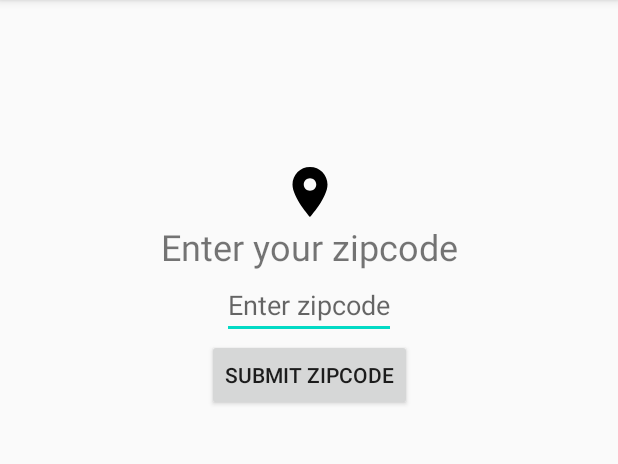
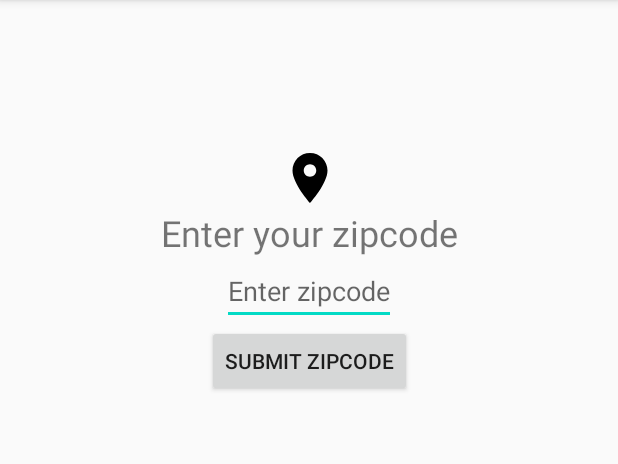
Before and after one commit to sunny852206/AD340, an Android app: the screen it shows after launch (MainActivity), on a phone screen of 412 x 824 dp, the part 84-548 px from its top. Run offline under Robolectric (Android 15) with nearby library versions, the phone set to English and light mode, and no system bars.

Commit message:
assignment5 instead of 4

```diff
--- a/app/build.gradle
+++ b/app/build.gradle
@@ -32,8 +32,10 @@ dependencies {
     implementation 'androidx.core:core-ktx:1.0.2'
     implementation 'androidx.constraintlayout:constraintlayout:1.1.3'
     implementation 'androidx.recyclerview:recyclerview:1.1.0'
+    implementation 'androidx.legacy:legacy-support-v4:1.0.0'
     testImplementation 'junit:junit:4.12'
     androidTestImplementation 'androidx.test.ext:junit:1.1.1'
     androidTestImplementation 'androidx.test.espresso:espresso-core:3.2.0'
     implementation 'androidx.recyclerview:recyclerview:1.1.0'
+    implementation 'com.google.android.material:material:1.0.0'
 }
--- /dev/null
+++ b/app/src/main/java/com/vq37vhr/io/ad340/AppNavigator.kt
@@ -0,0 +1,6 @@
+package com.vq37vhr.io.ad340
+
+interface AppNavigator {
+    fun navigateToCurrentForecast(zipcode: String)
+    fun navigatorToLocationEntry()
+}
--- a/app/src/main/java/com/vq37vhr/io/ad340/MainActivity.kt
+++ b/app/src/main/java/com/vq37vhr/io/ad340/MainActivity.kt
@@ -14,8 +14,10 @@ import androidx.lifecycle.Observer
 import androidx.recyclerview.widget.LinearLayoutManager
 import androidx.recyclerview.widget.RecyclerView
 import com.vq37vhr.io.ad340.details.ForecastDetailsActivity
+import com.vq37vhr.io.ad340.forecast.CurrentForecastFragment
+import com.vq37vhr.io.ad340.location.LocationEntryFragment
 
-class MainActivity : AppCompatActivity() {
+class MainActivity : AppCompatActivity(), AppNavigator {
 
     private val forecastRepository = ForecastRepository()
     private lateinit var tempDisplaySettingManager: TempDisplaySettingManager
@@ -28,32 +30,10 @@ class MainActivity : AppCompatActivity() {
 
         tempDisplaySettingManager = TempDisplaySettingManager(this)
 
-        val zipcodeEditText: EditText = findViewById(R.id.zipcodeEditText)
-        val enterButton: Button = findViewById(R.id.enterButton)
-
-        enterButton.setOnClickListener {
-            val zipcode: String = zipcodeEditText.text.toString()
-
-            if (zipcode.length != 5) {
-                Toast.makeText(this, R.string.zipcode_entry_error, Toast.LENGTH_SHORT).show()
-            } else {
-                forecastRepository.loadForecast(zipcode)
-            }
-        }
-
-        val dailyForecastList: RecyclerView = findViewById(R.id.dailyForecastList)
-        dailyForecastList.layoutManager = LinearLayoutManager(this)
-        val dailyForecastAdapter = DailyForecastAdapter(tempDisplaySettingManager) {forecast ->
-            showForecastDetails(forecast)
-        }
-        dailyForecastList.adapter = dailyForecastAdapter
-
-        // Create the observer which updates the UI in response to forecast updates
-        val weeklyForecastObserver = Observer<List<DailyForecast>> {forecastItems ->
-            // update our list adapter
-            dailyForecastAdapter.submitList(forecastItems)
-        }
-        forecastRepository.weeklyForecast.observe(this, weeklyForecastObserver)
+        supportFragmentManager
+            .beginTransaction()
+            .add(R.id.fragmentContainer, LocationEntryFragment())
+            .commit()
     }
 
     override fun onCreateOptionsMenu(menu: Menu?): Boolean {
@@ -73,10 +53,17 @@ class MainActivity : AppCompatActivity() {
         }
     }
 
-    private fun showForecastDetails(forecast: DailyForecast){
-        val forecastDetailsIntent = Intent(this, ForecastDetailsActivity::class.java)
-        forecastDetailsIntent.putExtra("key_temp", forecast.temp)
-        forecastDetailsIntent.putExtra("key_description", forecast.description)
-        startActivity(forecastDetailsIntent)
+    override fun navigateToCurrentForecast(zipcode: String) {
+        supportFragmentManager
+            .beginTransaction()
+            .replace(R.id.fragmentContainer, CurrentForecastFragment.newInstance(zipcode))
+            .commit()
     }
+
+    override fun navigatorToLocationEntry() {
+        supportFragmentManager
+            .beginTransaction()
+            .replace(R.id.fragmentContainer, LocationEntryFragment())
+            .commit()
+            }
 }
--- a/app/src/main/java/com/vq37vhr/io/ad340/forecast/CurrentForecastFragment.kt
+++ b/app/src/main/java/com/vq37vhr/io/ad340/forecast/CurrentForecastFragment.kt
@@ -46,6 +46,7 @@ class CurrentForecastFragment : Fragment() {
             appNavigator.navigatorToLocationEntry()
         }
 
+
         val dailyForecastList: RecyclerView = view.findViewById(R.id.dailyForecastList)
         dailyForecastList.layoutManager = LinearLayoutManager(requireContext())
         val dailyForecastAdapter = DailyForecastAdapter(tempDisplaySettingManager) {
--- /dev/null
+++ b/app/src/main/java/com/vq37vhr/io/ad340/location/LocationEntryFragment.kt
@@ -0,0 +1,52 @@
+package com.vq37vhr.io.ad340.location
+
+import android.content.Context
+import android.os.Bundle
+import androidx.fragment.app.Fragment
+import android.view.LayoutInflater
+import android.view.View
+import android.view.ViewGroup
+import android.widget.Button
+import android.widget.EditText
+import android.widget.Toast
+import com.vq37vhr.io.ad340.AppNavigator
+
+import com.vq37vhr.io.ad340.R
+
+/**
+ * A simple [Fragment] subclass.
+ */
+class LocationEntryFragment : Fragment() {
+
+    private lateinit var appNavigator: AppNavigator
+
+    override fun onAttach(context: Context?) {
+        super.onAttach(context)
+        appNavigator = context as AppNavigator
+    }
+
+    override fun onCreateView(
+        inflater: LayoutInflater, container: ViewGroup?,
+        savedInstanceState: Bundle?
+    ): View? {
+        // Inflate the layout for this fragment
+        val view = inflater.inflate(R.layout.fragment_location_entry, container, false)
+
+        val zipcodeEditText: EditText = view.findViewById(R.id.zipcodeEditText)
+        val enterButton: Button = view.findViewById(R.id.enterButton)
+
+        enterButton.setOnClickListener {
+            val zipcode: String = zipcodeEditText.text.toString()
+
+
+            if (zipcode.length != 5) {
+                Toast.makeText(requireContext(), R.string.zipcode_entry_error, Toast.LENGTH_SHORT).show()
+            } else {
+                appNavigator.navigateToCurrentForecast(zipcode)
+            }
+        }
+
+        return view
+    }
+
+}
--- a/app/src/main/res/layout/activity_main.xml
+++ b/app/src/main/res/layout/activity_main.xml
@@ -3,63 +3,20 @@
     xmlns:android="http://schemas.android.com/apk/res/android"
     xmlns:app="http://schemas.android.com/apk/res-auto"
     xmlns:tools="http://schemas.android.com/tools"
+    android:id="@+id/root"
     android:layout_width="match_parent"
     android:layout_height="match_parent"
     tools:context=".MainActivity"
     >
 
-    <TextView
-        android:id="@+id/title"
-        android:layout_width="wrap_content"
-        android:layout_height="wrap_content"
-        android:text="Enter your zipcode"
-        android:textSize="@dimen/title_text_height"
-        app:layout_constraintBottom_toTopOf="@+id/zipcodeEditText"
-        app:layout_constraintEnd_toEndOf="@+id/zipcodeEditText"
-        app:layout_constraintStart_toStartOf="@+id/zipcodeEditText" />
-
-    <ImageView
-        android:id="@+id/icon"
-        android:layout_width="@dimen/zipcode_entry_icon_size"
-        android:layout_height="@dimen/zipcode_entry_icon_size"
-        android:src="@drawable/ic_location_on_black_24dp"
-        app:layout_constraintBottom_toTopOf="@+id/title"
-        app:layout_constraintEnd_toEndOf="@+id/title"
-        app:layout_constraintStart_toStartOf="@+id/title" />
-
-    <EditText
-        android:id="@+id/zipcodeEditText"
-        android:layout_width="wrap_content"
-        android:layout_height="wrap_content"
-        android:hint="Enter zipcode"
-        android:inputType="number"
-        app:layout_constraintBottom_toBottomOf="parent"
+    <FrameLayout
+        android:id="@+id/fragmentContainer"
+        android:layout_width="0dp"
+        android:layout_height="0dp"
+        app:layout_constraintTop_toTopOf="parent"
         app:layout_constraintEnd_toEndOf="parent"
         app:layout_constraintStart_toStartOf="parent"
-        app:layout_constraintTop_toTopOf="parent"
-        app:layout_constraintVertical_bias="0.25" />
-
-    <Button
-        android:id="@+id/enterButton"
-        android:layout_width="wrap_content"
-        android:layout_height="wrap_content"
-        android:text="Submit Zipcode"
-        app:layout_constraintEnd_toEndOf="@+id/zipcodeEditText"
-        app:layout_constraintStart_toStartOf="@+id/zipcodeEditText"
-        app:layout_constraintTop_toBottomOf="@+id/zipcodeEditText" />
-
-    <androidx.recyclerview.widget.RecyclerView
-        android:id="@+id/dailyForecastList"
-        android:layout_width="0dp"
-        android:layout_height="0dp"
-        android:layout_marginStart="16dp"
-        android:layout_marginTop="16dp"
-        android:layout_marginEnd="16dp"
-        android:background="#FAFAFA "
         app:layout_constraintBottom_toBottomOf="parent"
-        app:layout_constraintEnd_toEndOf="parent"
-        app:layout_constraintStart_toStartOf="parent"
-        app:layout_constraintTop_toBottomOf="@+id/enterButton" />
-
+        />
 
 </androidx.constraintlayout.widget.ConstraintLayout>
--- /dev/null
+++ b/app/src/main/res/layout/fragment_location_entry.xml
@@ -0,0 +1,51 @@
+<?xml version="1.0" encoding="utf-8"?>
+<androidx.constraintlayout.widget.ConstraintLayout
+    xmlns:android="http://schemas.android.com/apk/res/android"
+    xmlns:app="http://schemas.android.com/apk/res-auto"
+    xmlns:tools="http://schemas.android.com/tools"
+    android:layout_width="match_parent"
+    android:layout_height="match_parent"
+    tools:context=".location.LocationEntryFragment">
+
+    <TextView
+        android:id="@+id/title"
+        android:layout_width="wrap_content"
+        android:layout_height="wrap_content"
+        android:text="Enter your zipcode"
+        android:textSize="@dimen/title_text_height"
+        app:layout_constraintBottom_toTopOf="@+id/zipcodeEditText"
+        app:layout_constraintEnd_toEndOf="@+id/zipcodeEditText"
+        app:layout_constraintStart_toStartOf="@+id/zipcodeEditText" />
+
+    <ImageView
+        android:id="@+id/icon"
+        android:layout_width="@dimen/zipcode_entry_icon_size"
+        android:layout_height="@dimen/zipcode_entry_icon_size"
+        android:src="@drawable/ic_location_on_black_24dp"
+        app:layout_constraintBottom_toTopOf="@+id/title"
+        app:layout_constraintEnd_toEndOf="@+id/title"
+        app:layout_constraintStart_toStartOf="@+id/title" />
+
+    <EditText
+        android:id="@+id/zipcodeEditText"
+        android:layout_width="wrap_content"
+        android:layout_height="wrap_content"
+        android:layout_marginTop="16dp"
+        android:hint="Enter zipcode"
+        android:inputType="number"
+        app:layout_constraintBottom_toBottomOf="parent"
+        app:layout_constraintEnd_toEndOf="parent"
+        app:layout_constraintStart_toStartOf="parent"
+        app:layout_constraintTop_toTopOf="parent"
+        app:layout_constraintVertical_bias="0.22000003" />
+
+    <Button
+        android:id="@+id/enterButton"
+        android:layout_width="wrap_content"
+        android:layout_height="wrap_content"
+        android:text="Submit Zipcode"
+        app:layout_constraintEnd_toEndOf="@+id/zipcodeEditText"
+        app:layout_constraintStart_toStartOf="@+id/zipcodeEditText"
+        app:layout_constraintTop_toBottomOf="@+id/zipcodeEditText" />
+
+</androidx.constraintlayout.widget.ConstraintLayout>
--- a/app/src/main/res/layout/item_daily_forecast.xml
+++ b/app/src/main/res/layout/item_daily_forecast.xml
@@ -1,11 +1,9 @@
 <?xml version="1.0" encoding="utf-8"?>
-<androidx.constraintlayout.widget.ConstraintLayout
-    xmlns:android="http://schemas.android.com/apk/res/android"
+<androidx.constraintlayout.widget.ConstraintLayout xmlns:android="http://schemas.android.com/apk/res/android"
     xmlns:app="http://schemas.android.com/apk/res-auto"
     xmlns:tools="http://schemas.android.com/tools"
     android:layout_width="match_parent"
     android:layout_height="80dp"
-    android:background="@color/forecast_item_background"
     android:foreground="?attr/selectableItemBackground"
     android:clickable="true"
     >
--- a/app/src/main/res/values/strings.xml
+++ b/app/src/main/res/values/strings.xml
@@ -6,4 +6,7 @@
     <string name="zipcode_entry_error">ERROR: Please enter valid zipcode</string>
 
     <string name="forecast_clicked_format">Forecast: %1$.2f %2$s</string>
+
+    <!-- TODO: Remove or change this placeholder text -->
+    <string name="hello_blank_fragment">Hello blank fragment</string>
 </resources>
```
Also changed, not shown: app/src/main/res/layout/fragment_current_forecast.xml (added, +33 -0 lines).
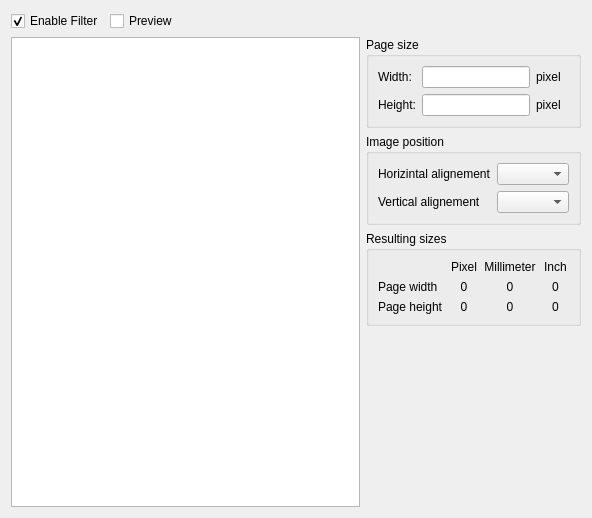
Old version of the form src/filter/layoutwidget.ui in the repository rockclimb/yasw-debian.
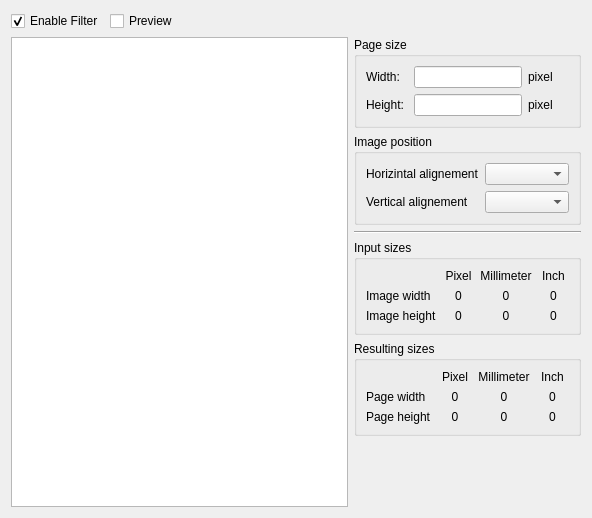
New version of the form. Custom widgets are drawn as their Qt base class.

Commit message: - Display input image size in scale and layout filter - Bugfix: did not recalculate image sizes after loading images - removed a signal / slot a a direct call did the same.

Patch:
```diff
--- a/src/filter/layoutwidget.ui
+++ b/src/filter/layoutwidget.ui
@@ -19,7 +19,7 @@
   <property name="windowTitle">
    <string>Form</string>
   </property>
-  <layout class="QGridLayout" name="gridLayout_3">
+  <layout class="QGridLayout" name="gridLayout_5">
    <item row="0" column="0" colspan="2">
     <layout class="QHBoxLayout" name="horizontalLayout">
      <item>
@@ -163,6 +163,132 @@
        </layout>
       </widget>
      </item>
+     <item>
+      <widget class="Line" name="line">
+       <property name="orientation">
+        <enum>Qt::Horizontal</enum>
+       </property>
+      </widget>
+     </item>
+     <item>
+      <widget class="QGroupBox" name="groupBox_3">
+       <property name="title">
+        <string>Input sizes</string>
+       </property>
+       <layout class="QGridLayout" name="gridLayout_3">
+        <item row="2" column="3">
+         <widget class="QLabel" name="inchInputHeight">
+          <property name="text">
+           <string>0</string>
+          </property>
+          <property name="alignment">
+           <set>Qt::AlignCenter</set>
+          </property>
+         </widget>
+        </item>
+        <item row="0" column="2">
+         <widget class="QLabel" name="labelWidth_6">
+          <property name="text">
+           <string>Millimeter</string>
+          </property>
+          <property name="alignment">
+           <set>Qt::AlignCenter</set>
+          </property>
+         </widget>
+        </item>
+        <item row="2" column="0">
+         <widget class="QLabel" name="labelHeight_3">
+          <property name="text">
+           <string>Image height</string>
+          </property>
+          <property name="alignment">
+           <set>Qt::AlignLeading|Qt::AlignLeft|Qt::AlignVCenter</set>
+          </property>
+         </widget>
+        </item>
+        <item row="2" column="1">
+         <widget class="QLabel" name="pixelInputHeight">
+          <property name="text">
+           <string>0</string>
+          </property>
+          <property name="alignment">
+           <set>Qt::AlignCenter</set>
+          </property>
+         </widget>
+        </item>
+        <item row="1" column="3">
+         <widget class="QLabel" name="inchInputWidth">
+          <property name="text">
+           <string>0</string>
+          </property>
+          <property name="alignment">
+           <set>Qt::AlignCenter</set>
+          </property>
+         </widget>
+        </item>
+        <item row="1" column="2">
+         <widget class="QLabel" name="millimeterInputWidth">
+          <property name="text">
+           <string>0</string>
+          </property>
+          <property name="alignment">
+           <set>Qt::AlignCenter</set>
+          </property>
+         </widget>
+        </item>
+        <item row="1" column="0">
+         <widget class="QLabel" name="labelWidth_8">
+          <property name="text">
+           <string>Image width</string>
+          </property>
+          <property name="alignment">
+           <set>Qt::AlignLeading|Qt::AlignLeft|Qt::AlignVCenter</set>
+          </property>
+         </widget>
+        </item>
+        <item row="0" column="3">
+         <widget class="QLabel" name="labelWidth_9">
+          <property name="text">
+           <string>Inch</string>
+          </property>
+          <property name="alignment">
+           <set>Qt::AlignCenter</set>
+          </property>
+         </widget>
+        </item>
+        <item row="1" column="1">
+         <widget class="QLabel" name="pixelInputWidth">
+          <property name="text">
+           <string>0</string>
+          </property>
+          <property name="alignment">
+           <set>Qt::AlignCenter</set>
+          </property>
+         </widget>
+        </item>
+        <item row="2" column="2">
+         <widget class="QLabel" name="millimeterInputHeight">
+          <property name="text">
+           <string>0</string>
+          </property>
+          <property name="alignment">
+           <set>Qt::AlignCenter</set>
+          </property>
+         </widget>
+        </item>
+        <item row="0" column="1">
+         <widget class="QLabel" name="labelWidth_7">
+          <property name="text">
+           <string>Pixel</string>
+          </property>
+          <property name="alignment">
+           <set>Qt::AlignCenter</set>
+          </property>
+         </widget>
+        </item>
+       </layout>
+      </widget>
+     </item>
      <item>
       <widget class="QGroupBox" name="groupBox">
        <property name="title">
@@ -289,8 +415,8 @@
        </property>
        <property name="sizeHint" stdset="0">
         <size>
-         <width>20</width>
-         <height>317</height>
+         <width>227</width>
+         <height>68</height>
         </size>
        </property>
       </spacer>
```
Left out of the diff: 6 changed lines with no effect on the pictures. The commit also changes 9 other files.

====================

■ Work instructions
Among the lines above, which ones hold the string "java"? Show them.

■ Solution for this exercise
+++ b/app/src/main/java/com/vq37vhr/io/ad340/AppNavigator.kt
--- a/app/src/main/java/com/vq37vhr/io/ad340/MainActivity.kt
+++ b/app/src/main/java/com/vq37vhr/io/ad340/MainActivity.kt
-        val forecastDetailsIntent = Intent(this, ForecastDetailsActivity::class.java)
--- a/app/src/main/java/com/vq37vhr/io/ad340/forecast/CurrentForecastFragment.kt
+++ b/app/src/main/java/com/vq37vhr/io/ad340/forecast/CurrentForecastFragment.kt
+++ b/app/src/main/java/com/vq37vhr/io/ad340/location/LocationEntryFragment.kt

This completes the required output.